The Bauhaus Building is almost 100 years old. Besides, it is a UNESCO World Heritage Site. Accordingly, it must be permanently maintained and regularly renovated. Also at present, the Bauhaus Building is being restored inside and outside. We try to keep the restrictions for visitors to a minimum. However, they cannot be completely avoided; but maybe you will see it as an opportunity: it is rare to see so vividly what it means to preserve a World Heritage Site.
The plaster on the base of the Bauhaus Building and also on the facade of the south staircase is being renewed. After the old plaster has been chipped off, new plaster will be applied. It is a special plaster containing parts of mica which indeed lets the Bauhaus Building shine in a special way.
Restoration of windows
A few of the windows in the Bauhaus Building date back to the time when it was built. This is also the case in the souterrain. All the windows there are currently being repaired and repainted. This will result in temporary restrictions for visitors in the area of the Archaeology of Modernism exhibition.

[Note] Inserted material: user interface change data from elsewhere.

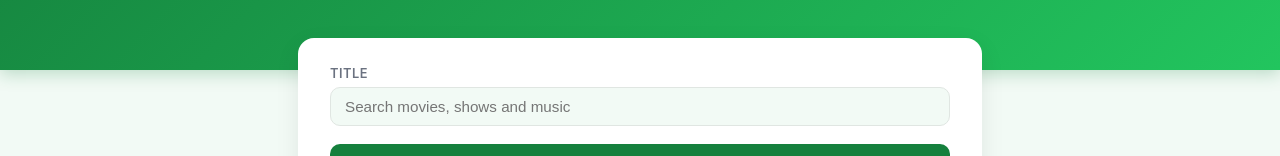
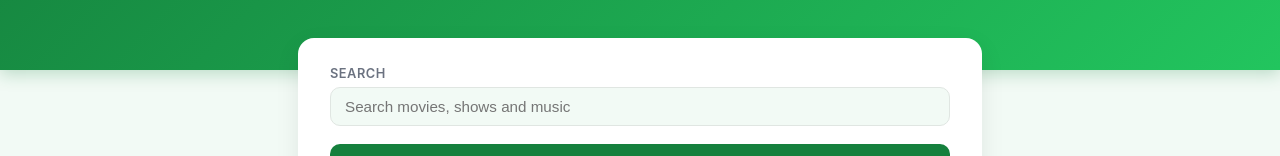
Before and after one commit to ThomasAlakkatt/MediaLibrary, a React (Vite) app in the folder frontend/: page / in a window 1280 px wide. Shown: the part 212-368 px from the top of the page. Built offline with nearby package versions, Linux system fonts and the light colour scheme.

Commit message:
Label the main search box Search
- It also searches artists and albums, not just titles

```diff
--- a/frontend/src/MediaSearch.jsx
+++ b/frontend/src/MediaSearch.jsx
@@ -218,7 +218,7 @@ export default function MediaSearch({ type, onLogSubmitted, onOpenRelease }) {
         <form onSubmit={handleSubmit}>
           <div className="input-row">
             <div className="input-group">
-              <label htmlFor="media-query">Title</label>
+              <label htmlFor="media-query">Search</label>
               <input
                 type="search"
                 id="media-query"
```
Also changed, not shown: 1 other file (tests, documents, lock files or other folders).
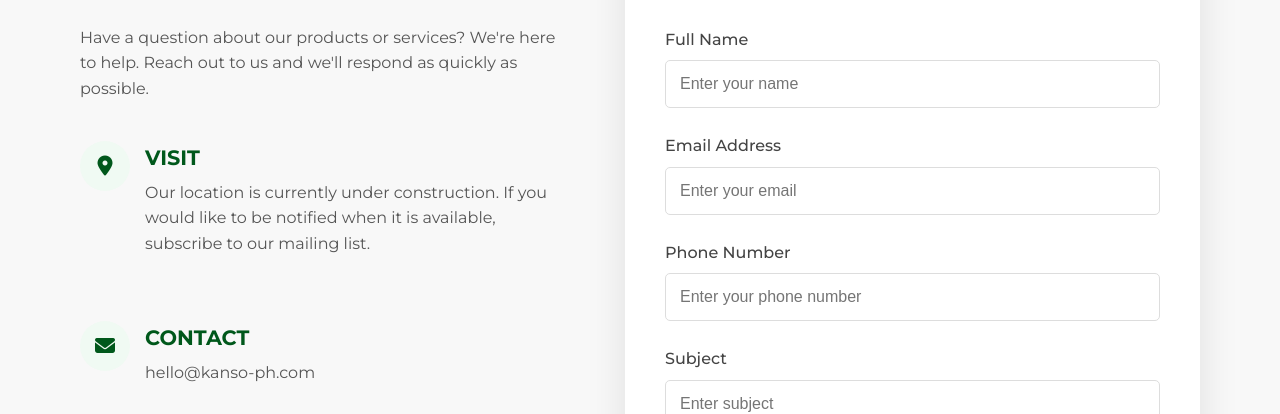
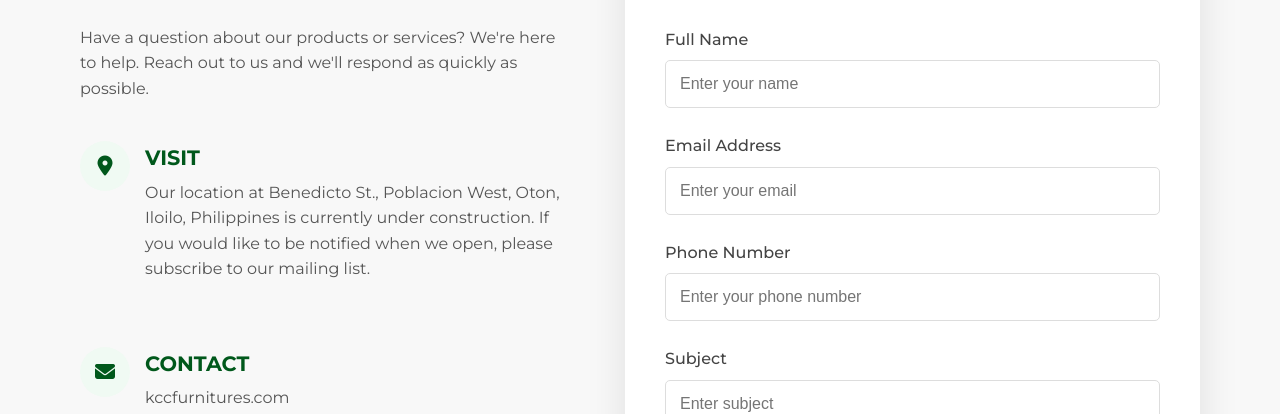
Before and after one commit to Chan0129/KCC, a plain HTML site: page contact.html in a window 1280 px wide. Shown: the part 538-952 px from the top of the page. Drawn offline with Linux system fonts and the light colour scheme.

Commit message:
Update contact.html

```diff
--- a/contact.html
+++ b/contact.html
@@ -68,7 +68,7 @@
                     </div>
                     <div class="contact-text">
                         <h3>VISIT</h3>
-                        <p>Our location is currently under construction. If you would like to be notified when it is available, subscribe to our mailing list.</p>
+                        <p>Our location at Benedicto St., Poblacion West, Oton, Iloilo, Philippines is currently under construction. If you would like to be notified when we open, please subscribe to our mailing list.</p>
                     </div>
                 </div>
 
@@ -78,7 +78,7 @@
                     </div>
                     <div class="contact-text">
                         <h3>CONTACT</h3>
-                        <p><a href="mailto:hello@kanso-ph.com">hello@kanso-ph.com</a></p>
+                        <p><a href="kccfurnitures@gmail.com">kccfurnitures.com</a></p>
                         <p><a href="tel:09178294272">0917-829-4272</a></p>
                     </div>
                 </div>
```
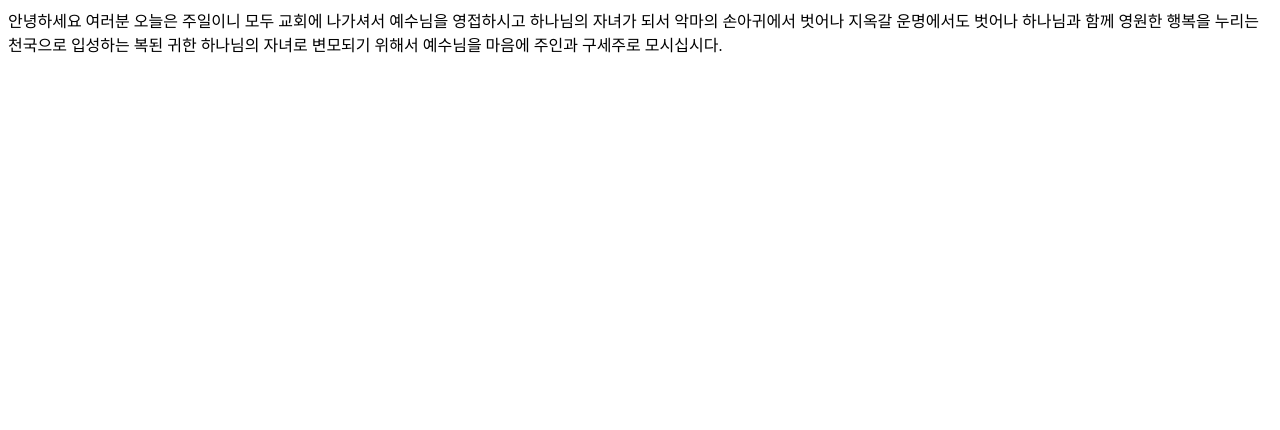
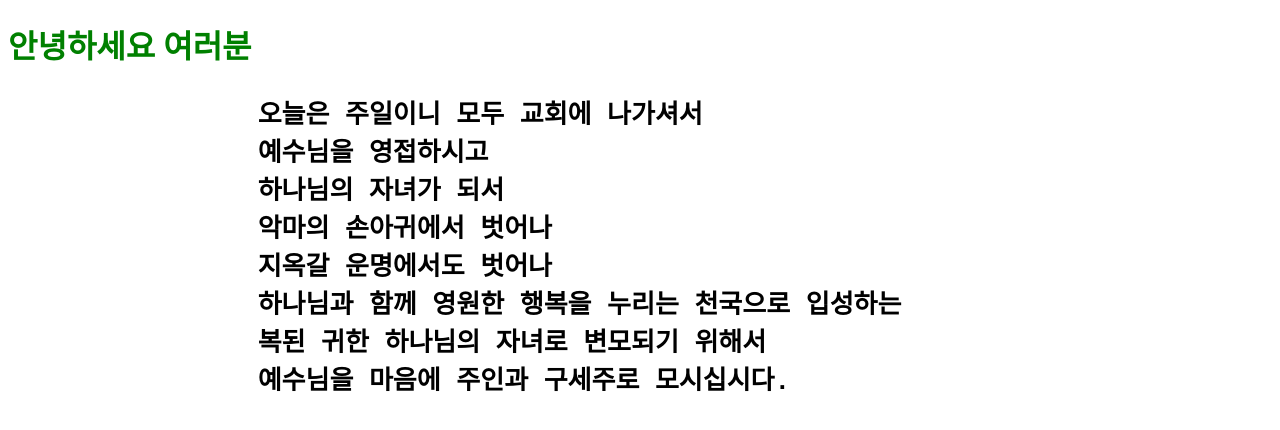
Before and after one commit to danielinjesus/daunlee, a plain HTML site: page index.html in a window 1280 px wide. Drawn offline with Linux system fonts and the light colour scheme.

Commit message:
Update index.html

```diff
--- a/index.html
+++ b/index.html
@@ -3,8 +3,9 @@
 	<head>
 		<title>안녕하세요. 저는 이다언입니다. 게임을 좋아했고, 지금은 프로그래밍을 좋아하려고 해요. 잘부탁합니다.</title>
 	</head>
-	<body>
-		안녕하세요 여러분
+	<body><h1>
+		<font color="green" align="right">안녕하세요 여러분</font>
+		<pre>
 		오늘은 주일이니 모두 교회에 나가셔서
 		예수님을 영접하시고
 		하나님의 자녀가 되서
@@ -12,6 +13,6 @@
 		지옥갈 운명에서도 벗어나
 		하나님과 함께 영원한 행복을 누리는 천국으로 입성하는
 		복된 귀한 하나님의 자녀로 변모되기 위해서
-		예수님을 마음에 주인과 구세주로 모시십시다.
+		예수님을 마음에 주인과 구세주로 모시십시다.</pre></h1>
 	</body>
 </html>
```
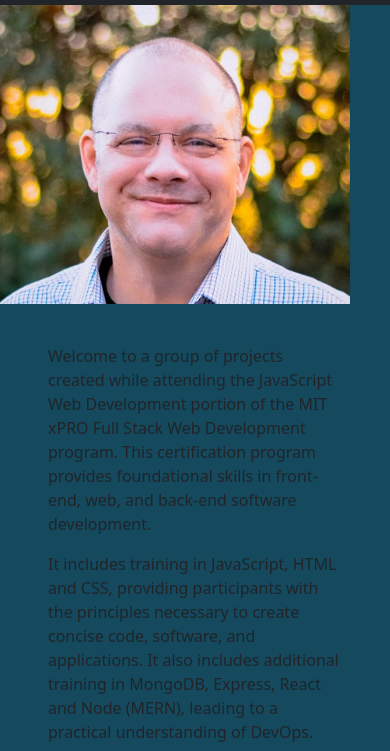
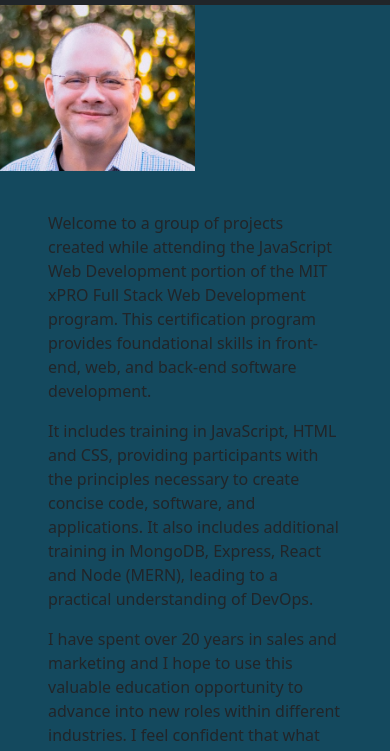
Before and after one commit to MNsfleming/MNsfleming.github.io, a plain HTML site: page index.html in a window 390 px wide. Shown: the part 91-842 px from the top of the page. Drawn offline with nearby package versions, Linux system fonts and the light colour scheme; files that its build step writes are made by us from their sources.

Commit message:
Update index.html

```diff
--- a/index.html
+++ b/index.html
@@ -38,7 +38,7 @@
 
     <body>
       <div class="clearfix">
-        <img src="photo.jpg" width="350" class="col-md-6 float-md-end mb-4 ms-md-4" alt="Steve's Image">
+        <img src="photo.jpg" width="50%" class="col-md-6 float-md-end mb-4 ms-md-4" alt="Steve's Image">
         <div class="col-md-6 px-5">
 
         <p id="bio">
```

The metal sheets at the edges of the roof – the so-called attic sheets – are being renewed. The attic is the extension of the outer wall and connects with the flat roof. The flashings cover the upper edge of the outer wall and protect it from the weather. In addition, they are the top layer to prevent water from penetrating the roof structure.
In some of the guest rooms in the studio building, the historic stone-wood screed is being repaired. These floors, which are now almost 100 years old, require renovation and subsequent maintenance in order to preserve this material for future generations. Especially cracks are visible to everybody. They visually disturb the homogeneity of the surface and can also lead to massive lasting damage to the material. Moisture can penetrate the screed and decompose its structure which can lead to considerable loss of material and thus substance. Now, after preparatory work, these cracks are filled with colour-matched material and thus sealed, so that further penetration of moisture and material destruction are prevented.
With the help of the scaffolding on the studio building, crack monitors have been attached to the west facade. Over the course of one year, these monitors, in conjunction with weather data from the German Meteorological Service, will provide information about the relationship between climatic conditions and crack behaviour.